Tim Williamson is a virtual unknown on the global adventure scene, but if successful his will become the longest, solo and unsupported expedition in the world.
The 25-year-old plans to start his trek on 13 January next year from Resolute Bay in northern Canada for a walk, without skis, of at least 3,540km (2,200 miles) lasting between 100 and 120 days.
The runner said it will be one of the most extreme tests of physical and mental robustness, battling perpetual darkness, loneliness and constant fatigue. He will also be racing against time, trying to complete the journey before the ice melts.
He said: “The majority fail because they aren’t built for walking long distances.
“This is the thing I’m specially built for. The North Pole holds a great amount of wonder to me, and as an ultrarunner, it is the ultimate challenge.”
Rob Swan, the first person to walk to the North and South Poles said: “What Tim is undertaking is truly one of the last great polar expeditions.
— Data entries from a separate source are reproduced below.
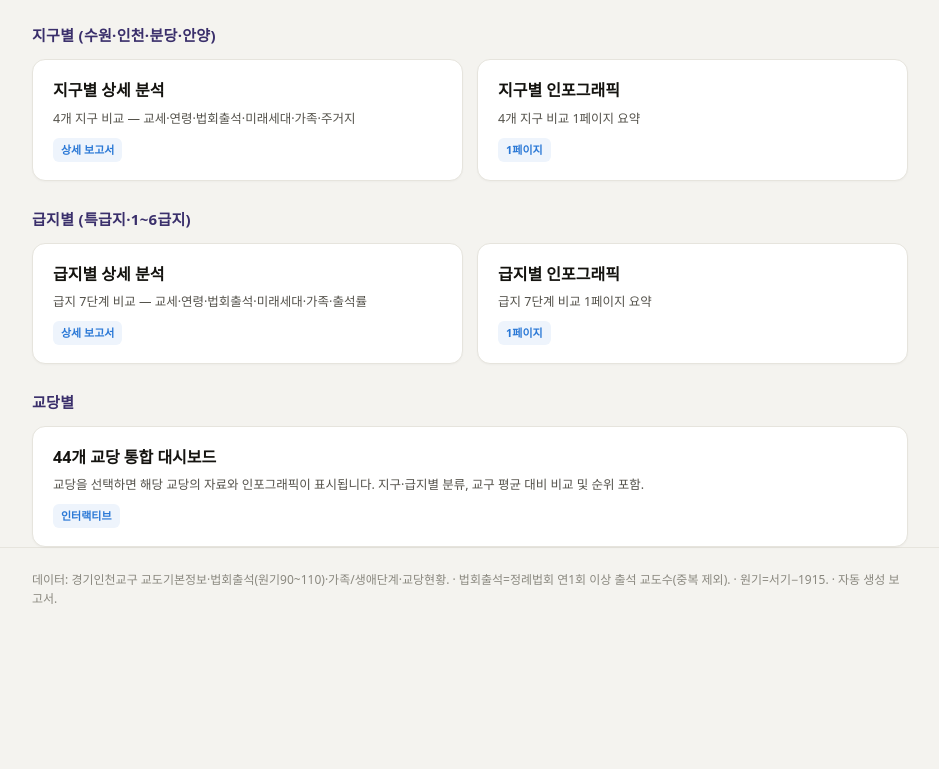
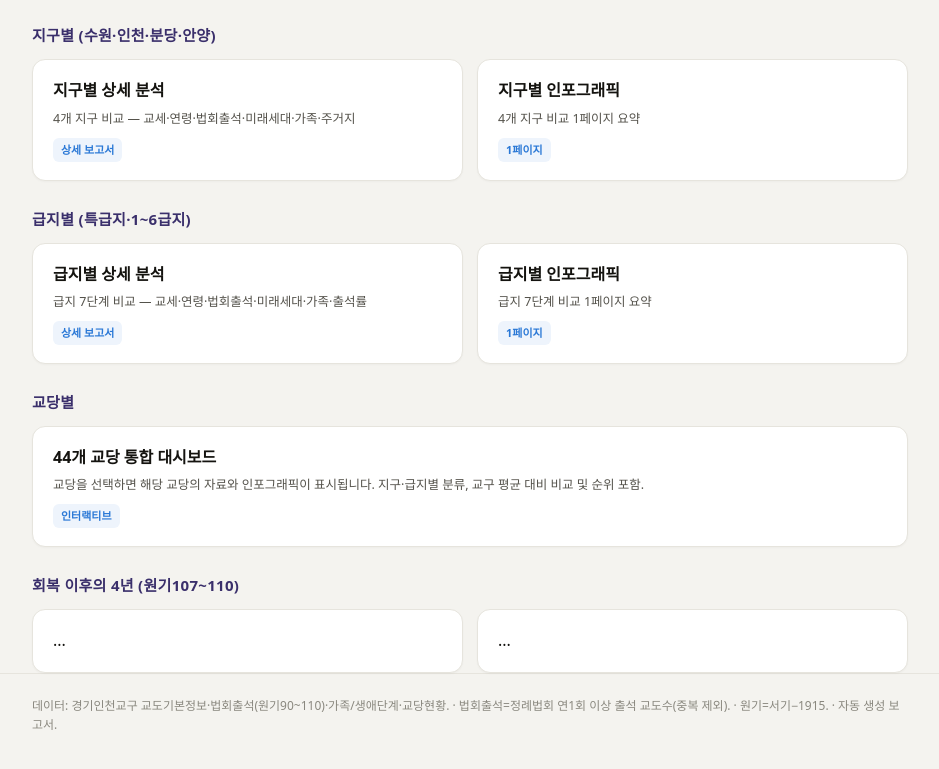
Before and after one commit to kig102da-lgtm/restructuring, a plain HTML site: page index.html in a window 1280 px wide. Shown: the part 393-1162 px from the top of the page, without its empty margins (170-1109 px from the left). Before the commit the page ends 1041 px from the top, so only its background shows below. Drawn offline with Linux system fonts and the light colour scheme.

Commit message:
Add post-COVID 4-year reports and plans section
Added new section for post-COVID reports and plans.

```diff
--- a/index.html
+++ b/index.html
@@ -47,6 +47,11 @@ footer{border-top:1px solid var(--line);padding:22px 0 40px;color:var(--ink3);fo
  <div class="grid">
   <a class="card full" href="gyeongin_gyodang_dashboard.html"><div class="t">44개 교당 통합 대시보드</div><div class="d">교당을 선택하면 해당 교당의 자료와 인포그래픽이 표시됩니다. 지구·급지별 분류, 교구 평균 대비 비교 및 순위 포함.</div><span class="tag">인터랙티브</span></a>
  </div>
+ <h2>회복 이후의 4년 (원기107~110)</h2>
+ <div class="grid">
+  <a class="card" href="gyeongin-postcovid-4years-report.html">...</a>
+  <a class="card" href="gyeongin-postcovid-4years-plan.html">...</a>
+ </div>
 </main>
 <footer><div class="wrap">
  데이터: 경기인천교구 교도기본정보·법회출석(원기90~110)·가족/생애단계·교당현황. · 법회출석=정례법회 연1회 이상 출석 교도수(중복 제외). · 원기=서기−1915. · 자동 생성 보고서.
```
“I have watched his careful preparation; he can make it. Careful preparation helps luck, and on the Arctic Ocean you need some luck.”
Mr Williamson’s trek will be the first polar expedition to go from civilisation to civilisation. It will also be the first North Pole attempt in the age of flight without the use of a chartered aircraft.
Adrian Simpson, who is leading the team from Discover A Life Less Ordinary magazine, which is co-ordinating the attempt, said: “This is a remarkable young British athlete attempting something so special that he could easily be the first and last person ever accomplish it.
“It’s going to be gripping stuff from start to finish.”
More details are on Tim Williamson’s blog.